Blames process, not his policies, for Democrats’ setback
House Republican leaders, though, said they stand ready to work with him.
Rep. Eric Cantor, the second-ranking House Republican, said he and Mr. Obama spoke about the House GOP’s one-year earmark moratorium.
“If the president would like to partner in this effort, I gladly take him up on that offer,” Mr. Cantor said.
For their part, Democratic leaders said the message they heard from voters is to work together. But Senate Majority Leader Harry Reid, Nevada Democrat, quickly returned to pre-election rhetoric, saying it is up to the GOP to move away from being the “party of no.”
Mr. Reid is likely to remain Senate Democrats’ leader after winning support Wednesday from his two potential rivals. But House Speaker Nancy Pelosi, the California Democrat whose caucus has now shed all of the gains it made under her guidance in 2006 and 2008, told ABC News she is not sure whether she will try to remain as its leader.
Mr. Obama acknowledged at least temporary defeat on one of his original legislative priorities, saying it’s now politically impossible to impose a price on carbon emissions and set up a “cap-and-trade” scheme.
He said the new balance of power doesn’t mean the two parties should wait before moving forward on a smaller energy bill they can both support, however, and listed developing renewable- and clean-energy sources as points of cooperation.
The president said he also expects to find Republicans willing to work together on education, infrastructure and small business, and again urged Congress to pass his the second stimulus infrastructure spending package he proposed in September.
Comparing himself to popular predecessors Ronald Reagan and Bill Clinton — both of whom saw midterm losses amid sagging approval ratings, yet went on to win re-election — Mr. Obama said it’s “hard not to seem removed” when he’s in the White House. That’s why, he said, he likes to travel outside the Beltway and meet with the public.
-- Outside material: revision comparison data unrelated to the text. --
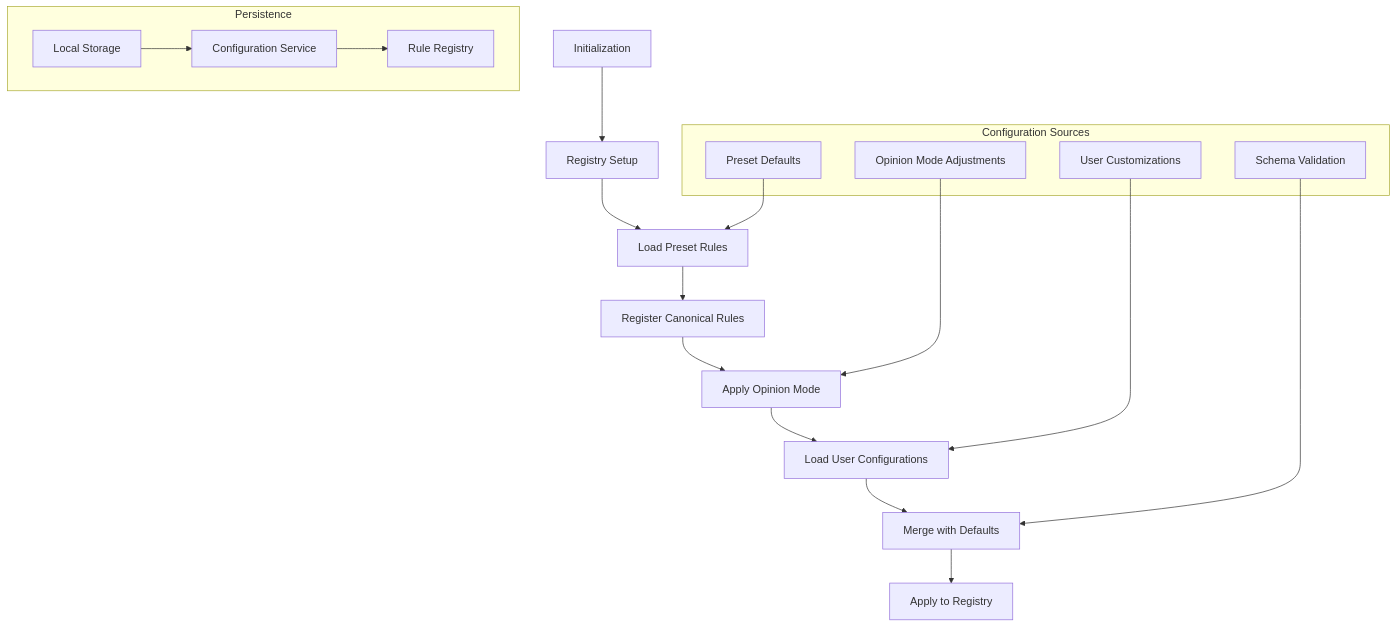
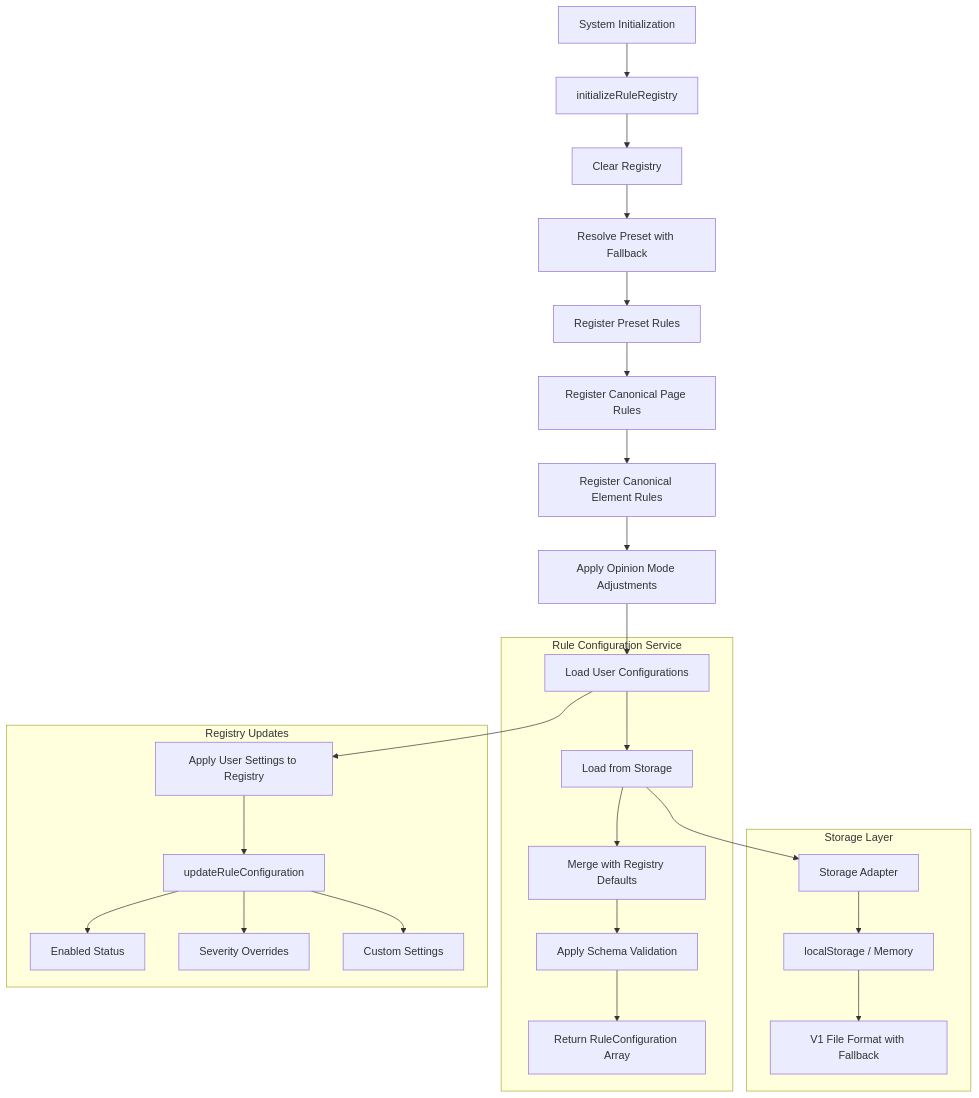
Before and after one commit to milesroxas/Flint: the fourth of 5 diagrams in src/features/linter/services/README.md, drawn with Mermaid. The commit also changed other lines of this file and 93 other files, not shown here.

````diff
--- a/src/features/linter/services/README.md
+++ b/src/features/linter/services/README.md
@@ -253,30 +297,32 @@
 ```mermaid
 flowchart TD
-    A[Initialization] --> B[Registry Setup]
-    B --> C[Load Preset Rules]
-    C --> D[Register Canonical Rules]
-    D --> E[Apply Opinion Mode]
-    E --> F[Load User Configurations]
-    F --> G[Merge with Defaults]
-    G --> H[Apply to Registry]
+    A[System Initialization] --> B[initializeRuleRegistry]
+    B --> C[Clear Registry]
+    C --> D[Resolve Preset with Fallback]
+    D --> E[Register Preset Rules]
+    E --> F[Register Canonical Page Rules]
+    F --> G[Register Canonical Element Rules]
+    G --> H[Apply Opinion Mode Adjustments]
+    H --> I[Load User Configurations]
+    I --> J[Apply User Settings to Registry]
 
-    subgraph "Configuration Sources"
-        I[Preset Defaults]
-        J[Opinion Mode Adjustments]
-        K[User Customizations]
-        L[Schema Validation]
+    subgraph "Rule Configuration Service"
+        I --> K[Load from Storage]
+        K --> L[Merge with Registry Defaults]
+        L --> M[Apply Schema Validation]
+        M --> N[Return RuleConfiguration Array]
     end
 
-    subgraph "Persistence"
-        M[Local Storage]
-        N[Configuration Service]
-        O[Rule Registry]
+    subgraph "Storage Layer"
+        K --> O[Storage Adapter]
+        O --> P[localStorage / Memory]
+        P --> Q[V1 File Format with Fallback]
     end
 
-    I --> C
-    J --> E
-    K --> F
-    L --> G
-    M --> N
-    N --> O
+    subgraph "Registry Updates"
+        J --> R[updateRuleConfiguration]
+        R --> S[Enabled Status]
+        R --> T[Severity Overrides]
+        R --> U[Custom Settings]
+    end
 ```
````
But he said he’s become trapped by Washington.
The president said grappling with the aftermath of voters’ rejection “is something I think every president needs to go through.” Still, he did not retreat from any parts of his first-term agenda, and even defended the health care law, though it required the kind of deal-making he said he had hoped to change in Washington.
Mr. Obama said the deals Democrats used to push the bill through represent “something I regret,” and said he wished the process had been “healthier.” But he argued it was worth it because the law was overwhelmingly beneficial to seniors, families and other groups.
At the same time, he said, he would be “happy to consider” Republican proposals to tweak and improve the law, such as eliminating an unpopular provisions that small businesses say pose an undue paperwork burden.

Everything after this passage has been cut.